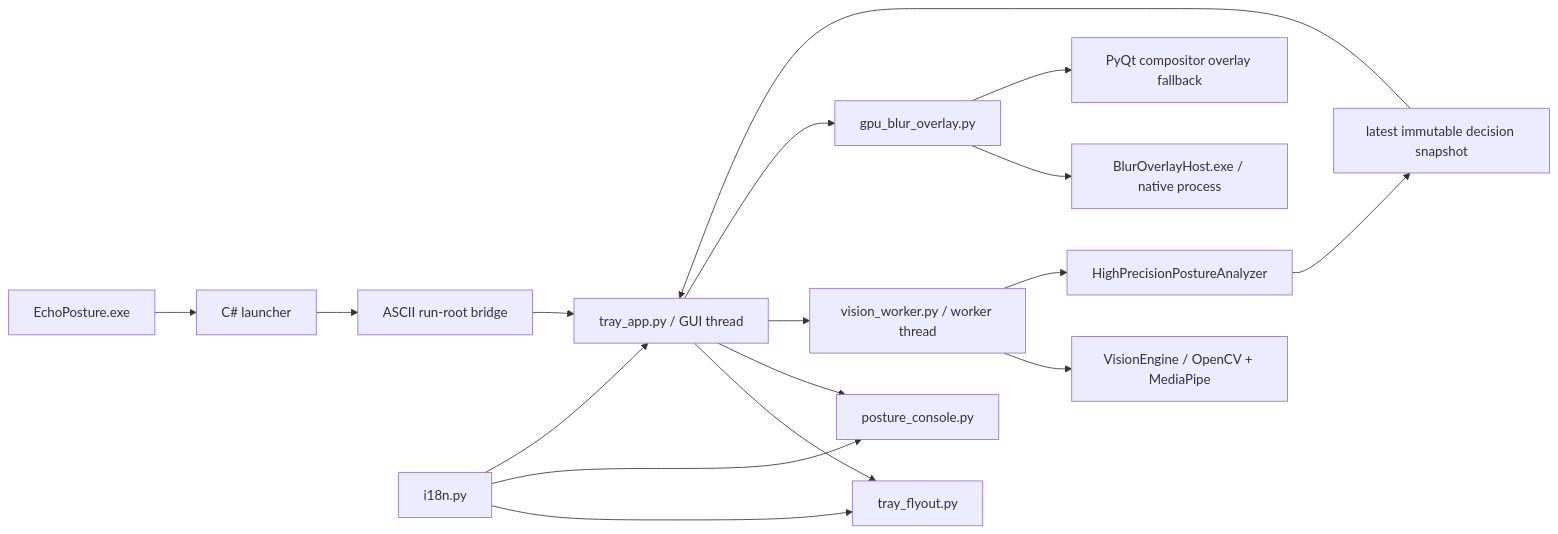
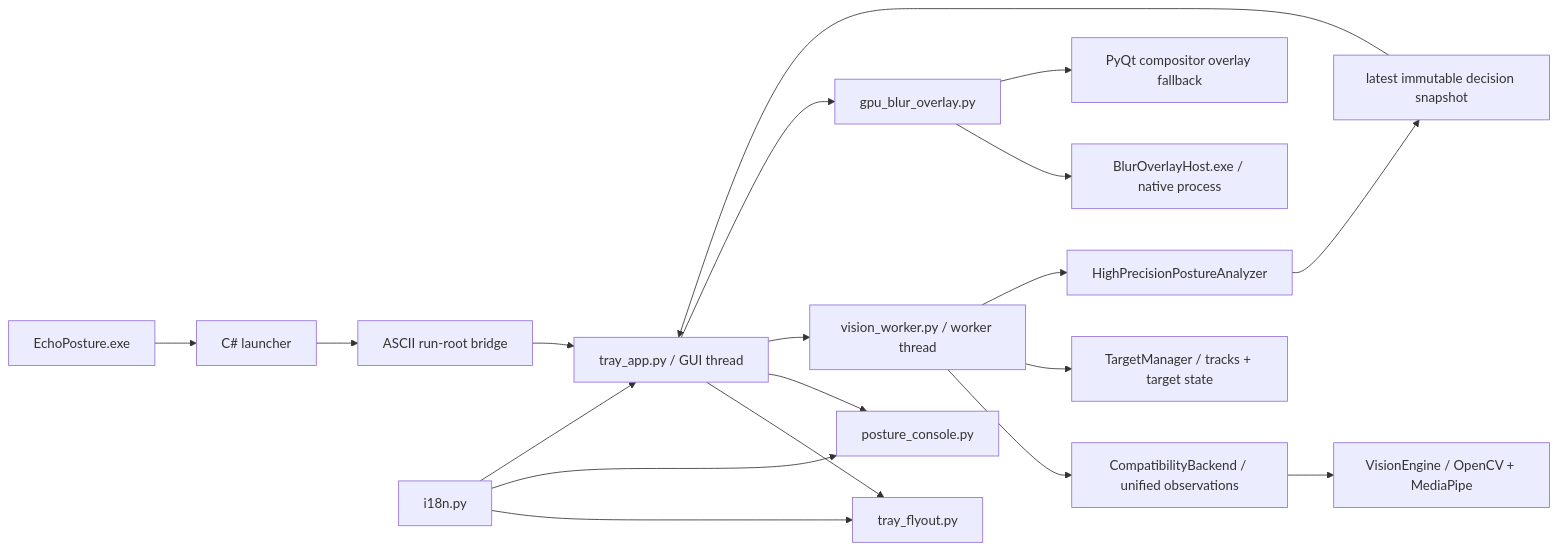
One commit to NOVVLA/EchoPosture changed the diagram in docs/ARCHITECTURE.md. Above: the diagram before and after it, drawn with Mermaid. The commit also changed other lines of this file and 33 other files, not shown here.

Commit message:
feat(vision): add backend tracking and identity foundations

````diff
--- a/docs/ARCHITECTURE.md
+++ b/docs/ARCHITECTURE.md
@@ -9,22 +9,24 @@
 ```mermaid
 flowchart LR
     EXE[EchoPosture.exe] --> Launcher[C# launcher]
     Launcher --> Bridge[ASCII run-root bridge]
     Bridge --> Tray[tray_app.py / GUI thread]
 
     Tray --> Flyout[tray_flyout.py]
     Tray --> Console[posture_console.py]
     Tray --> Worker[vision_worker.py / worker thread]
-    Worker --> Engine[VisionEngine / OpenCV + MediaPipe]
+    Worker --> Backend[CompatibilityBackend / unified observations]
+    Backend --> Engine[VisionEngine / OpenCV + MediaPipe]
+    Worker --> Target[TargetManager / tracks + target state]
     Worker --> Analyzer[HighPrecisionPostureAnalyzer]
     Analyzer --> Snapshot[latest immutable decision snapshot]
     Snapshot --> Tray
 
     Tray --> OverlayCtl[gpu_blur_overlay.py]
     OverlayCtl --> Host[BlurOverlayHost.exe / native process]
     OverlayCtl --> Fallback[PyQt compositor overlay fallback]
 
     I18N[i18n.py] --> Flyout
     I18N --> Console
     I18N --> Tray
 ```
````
◆ ◆ ◆ ◆ ◆ ◆ ◆
Look through the listing, and copy each line that contains the word "ARCHITECTURE".

One commit to NOVVLA/EchoPosture changed the diagram in docs/ARCHITECTURE.md. Above: the diagram before and after it, drawn with Mermaid. The commit also changed other lines of this file and 33 other files, not shown here.
--- a/docs/ARCHITECTURE.md
+++ b/docs/ARCHITECTURE.md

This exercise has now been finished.